WASHINGTON BUREAU — The Senate today cleared the way for H.R. 5297, the Small Business Jobs Act bill, to reach the floor without changing a provision that could greatly expand Form 1099 reporting requirements.

Members voted 61-37 in favor of a cloture motion, or limit on debate, on the bill as a whole, which would revive a number of tax breaks that expired in December 2009. All Democrats and independents voted for cloture. Sens. George LeMieux, R-Fla., and George Voinovich, R-Ohio, also voted for cloture.

A Form 1099 amendment that was proposed by Sen. Ben Nelson, D-Fla., and supported by the Obama administration failed by a 56-42 vote. Supporters of the amendment needed 60 votes to invoke cloture and have it come up for a vote.

New Form 1099 reporting requirements are part of the Affordable Care Act, the legislative package that includes the Patient Protection and Affordable Care Act (PPACA). The requirements, set to take effect in 2012, are supposed to raise $18 billion in revenue over 10 years.
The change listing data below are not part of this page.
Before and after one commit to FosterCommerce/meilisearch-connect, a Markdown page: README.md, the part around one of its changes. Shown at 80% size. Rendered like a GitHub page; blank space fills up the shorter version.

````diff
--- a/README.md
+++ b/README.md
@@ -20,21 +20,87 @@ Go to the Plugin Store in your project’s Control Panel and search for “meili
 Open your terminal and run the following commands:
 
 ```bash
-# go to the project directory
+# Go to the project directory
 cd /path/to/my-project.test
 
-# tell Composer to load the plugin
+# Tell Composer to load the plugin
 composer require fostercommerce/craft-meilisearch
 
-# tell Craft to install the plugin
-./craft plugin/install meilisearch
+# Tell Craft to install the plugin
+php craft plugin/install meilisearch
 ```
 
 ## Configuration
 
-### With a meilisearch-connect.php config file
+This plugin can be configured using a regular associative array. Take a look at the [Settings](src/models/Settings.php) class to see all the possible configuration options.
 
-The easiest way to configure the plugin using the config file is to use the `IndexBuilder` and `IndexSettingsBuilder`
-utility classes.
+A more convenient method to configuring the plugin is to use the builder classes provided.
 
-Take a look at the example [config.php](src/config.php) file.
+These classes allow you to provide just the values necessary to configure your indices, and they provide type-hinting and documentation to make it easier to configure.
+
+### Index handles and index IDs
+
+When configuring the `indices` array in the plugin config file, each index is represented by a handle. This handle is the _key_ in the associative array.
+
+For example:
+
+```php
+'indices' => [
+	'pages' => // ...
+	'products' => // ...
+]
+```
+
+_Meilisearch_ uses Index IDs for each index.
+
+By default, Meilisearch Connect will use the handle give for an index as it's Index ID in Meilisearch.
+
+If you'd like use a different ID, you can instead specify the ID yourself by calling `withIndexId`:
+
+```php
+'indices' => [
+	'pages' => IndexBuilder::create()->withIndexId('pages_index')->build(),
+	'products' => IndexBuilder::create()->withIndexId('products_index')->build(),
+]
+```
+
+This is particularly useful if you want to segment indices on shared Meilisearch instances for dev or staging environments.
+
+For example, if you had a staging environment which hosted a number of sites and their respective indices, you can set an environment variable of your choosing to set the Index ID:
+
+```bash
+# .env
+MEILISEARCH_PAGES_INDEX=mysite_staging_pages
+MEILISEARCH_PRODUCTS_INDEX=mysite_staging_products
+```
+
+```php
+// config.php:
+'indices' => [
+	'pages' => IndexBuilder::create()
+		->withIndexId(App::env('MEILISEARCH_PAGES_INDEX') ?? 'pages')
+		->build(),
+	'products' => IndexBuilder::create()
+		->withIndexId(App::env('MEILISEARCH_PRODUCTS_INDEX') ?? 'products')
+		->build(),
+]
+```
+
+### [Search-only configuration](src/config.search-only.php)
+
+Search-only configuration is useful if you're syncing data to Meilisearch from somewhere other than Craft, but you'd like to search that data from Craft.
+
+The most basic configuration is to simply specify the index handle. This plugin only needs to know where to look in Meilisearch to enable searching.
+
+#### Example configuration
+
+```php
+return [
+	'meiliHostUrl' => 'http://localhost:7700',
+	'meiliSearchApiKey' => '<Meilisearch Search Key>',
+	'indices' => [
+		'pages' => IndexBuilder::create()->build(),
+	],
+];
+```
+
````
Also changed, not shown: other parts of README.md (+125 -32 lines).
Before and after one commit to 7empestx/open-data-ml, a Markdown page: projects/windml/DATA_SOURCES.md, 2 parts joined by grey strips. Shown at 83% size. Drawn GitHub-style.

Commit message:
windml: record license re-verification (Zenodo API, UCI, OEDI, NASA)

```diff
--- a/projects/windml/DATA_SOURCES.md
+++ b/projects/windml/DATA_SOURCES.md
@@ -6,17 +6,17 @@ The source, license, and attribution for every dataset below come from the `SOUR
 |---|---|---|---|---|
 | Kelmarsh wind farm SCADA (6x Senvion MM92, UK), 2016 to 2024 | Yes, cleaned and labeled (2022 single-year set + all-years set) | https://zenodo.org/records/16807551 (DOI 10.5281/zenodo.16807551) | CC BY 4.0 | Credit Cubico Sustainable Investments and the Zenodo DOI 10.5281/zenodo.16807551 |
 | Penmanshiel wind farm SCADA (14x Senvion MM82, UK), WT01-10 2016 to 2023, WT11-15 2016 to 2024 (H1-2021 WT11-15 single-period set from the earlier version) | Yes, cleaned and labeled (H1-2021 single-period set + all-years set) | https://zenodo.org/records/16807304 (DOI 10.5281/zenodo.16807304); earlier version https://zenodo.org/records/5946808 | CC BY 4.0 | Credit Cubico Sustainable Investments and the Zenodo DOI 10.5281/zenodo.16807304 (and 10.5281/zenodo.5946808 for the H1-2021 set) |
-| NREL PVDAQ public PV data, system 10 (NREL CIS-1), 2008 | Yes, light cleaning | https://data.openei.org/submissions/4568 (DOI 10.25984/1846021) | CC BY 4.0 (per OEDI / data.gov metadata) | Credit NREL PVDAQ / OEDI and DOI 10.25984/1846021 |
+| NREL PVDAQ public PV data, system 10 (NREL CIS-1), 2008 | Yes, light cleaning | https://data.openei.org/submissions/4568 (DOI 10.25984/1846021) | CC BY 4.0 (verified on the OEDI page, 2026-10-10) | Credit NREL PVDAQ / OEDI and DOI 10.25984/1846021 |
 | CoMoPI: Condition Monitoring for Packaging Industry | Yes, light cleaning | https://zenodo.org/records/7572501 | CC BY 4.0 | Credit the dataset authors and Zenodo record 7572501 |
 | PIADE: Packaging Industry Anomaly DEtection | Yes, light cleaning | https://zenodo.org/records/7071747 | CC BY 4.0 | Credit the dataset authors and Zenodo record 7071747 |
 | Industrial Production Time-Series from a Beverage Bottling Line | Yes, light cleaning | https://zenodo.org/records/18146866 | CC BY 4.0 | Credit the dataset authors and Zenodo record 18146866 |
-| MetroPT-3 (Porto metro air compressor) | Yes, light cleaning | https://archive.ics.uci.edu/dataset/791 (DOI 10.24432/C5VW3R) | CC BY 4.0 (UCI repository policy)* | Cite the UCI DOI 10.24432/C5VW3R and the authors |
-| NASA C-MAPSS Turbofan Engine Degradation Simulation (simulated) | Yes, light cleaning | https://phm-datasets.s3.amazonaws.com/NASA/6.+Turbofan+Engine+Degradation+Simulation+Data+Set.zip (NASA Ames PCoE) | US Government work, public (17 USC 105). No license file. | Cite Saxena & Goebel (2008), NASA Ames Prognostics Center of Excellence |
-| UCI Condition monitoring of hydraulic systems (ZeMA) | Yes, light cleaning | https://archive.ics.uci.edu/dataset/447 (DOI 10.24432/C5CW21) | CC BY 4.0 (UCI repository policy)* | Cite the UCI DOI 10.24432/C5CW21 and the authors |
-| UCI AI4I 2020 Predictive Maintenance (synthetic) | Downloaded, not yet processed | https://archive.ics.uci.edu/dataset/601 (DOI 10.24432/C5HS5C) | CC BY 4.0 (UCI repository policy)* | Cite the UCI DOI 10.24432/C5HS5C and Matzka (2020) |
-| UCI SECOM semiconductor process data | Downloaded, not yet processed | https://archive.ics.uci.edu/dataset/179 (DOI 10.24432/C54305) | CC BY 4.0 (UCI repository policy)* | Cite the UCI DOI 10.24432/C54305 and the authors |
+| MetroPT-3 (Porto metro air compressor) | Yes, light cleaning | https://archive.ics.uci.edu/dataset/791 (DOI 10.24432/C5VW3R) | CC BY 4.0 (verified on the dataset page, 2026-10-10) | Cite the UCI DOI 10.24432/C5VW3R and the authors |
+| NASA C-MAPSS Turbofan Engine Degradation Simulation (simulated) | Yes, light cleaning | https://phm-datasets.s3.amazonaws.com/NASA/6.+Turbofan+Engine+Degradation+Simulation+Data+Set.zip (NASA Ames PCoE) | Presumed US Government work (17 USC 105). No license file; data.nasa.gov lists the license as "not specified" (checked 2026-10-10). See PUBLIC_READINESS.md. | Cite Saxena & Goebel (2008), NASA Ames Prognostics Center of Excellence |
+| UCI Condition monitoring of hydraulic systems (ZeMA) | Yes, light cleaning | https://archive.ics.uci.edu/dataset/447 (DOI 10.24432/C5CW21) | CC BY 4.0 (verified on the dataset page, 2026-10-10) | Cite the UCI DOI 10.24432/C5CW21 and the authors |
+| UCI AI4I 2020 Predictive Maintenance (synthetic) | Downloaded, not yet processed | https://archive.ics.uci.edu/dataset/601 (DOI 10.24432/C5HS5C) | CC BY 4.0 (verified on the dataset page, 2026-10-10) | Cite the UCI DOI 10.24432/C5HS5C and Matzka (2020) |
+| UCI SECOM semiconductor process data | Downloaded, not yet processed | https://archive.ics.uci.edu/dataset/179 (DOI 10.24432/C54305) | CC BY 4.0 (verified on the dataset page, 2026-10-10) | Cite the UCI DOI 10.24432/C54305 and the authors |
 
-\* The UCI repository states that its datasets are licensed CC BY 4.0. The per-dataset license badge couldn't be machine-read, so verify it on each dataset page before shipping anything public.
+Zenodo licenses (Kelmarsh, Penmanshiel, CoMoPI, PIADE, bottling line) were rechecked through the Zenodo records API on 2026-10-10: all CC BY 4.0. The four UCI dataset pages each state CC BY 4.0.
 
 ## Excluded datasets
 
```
All businesses, tax-exempt organizations, and federal, state and local government entities would have to send 1099 forms to any vendor from whom they buy more than $600 in goods during a calendar year.

The Nelson amendment would have exempted firms with 25 or few workers from the reporting mandate and increased the reporting threshold to $5,000 for the other entities.

The Senate also voted 46-52 to reject an amendment by Sen. Mike Johanns, R-Neb., that would have repealed the new Form 1099 reporting requirements altogether.

The Johanns amendment would have paid for the repeal by diverting $11 billion from a new Affordable Care Act prevention and public health fund between now


and 2017. The fund is supposed to shore up anti-tobacco and obesity programs, public health departments, and organizations that provide health care in underserved communities.

The Affordable Care Act calls for the fund get $15 billion in appropriations between now and 2019.

The National Association of Insurance and Financial Advisors, Falls Church, Va., has joined other insurance and employer groups in seeking repeal of the new Form 1099 reporting requirements.

“NAIFA members welcome modifications to the new 1099 requirements to ease the burden on their small business clients,” a NAIFA staffer says.

Nelson accused Johanns and other Republicans of using the Johanns amendment to try to gut the Affordable Care Act.

One section of H.R. 5297 would simplify the rules governing partial withdrawal of funds from an annuity contract.

H.R. 5297 also includes a provision that would let self-employed people deduct their health insurance premiums and a provision that would let individuals with traditional 401(k), 403(b) and 457 plans roll their accounts into the Roth versions of the accounts.

NAIFA officials say the health premium deduction provision would last for just 1 year.

NAIFA has a higher opinion of the Roth rollover provision.

Plan participants now can roll traditional plan assets only into Roth individual retirement accounts, according to outgoing NAIFA President Thomas Currey.

The Roth rollover provision H.R. 5297 “expands the universe,” Currey says.